> **YOUR ASSIGNMENT**
Among the entries below, find all lines that include "Windows" and copy them.

>>>>>

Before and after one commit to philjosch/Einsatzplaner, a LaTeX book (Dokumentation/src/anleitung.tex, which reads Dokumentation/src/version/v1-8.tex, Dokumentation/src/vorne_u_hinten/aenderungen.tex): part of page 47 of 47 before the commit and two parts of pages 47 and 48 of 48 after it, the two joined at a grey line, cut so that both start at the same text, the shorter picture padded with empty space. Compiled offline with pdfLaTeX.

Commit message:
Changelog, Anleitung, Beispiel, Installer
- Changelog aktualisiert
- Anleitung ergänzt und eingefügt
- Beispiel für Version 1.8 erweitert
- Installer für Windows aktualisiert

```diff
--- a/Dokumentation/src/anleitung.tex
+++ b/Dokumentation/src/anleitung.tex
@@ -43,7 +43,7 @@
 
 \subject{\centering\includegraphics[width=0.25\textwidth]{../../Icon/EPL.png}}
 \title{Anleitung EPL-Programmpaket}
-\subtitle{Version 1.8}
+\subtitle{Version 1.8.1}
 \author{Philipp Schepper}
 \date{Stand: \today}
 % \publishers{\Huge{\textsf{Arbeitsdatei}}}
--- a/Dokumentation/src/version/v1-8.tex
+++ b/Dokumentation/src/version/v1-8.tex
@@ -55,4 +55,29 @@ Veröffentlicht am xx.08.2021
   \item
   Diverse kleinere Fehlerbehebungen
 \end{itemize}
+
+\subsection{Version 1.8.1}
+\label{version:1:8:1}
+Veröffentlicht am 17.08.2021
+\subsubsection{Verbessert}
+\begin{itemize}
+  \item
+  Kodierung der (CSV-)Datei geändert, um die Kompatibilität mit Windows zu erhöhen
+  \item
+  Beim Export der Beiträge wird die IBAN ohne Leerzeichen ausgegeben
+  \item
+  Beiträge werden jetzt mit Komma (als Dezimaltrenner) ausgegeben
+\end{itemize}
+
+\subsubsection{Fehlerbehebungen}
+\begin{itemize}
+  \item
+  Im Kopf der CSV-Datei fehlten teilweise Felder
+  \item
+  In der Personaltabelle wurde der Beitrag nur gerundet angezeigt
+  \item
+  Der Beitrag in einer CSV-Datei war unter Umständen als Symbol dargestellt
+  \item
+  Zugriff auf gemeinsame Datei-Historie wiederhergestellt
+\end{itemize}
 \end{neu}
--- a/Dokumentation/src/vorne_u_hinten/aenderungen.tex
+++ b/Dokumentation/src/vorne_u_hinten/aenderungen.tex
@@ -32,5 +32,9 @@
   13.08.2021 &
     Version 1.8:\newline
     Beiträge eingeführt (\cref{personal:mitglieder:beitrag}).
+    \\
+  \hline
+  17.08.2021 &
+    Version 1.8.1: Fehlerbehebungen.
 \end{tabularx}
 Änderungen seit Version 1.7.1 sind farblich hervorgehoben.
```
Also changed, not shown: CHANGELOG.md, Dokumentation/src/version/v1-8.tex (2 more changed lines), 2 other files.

<<<<<

> **ANSWER BELOW**
- Installer für Windows aktualisiert
+  Kodierung der (CSV-)Datei geändert, um die Kompatibilität mit Windows zu erhöhen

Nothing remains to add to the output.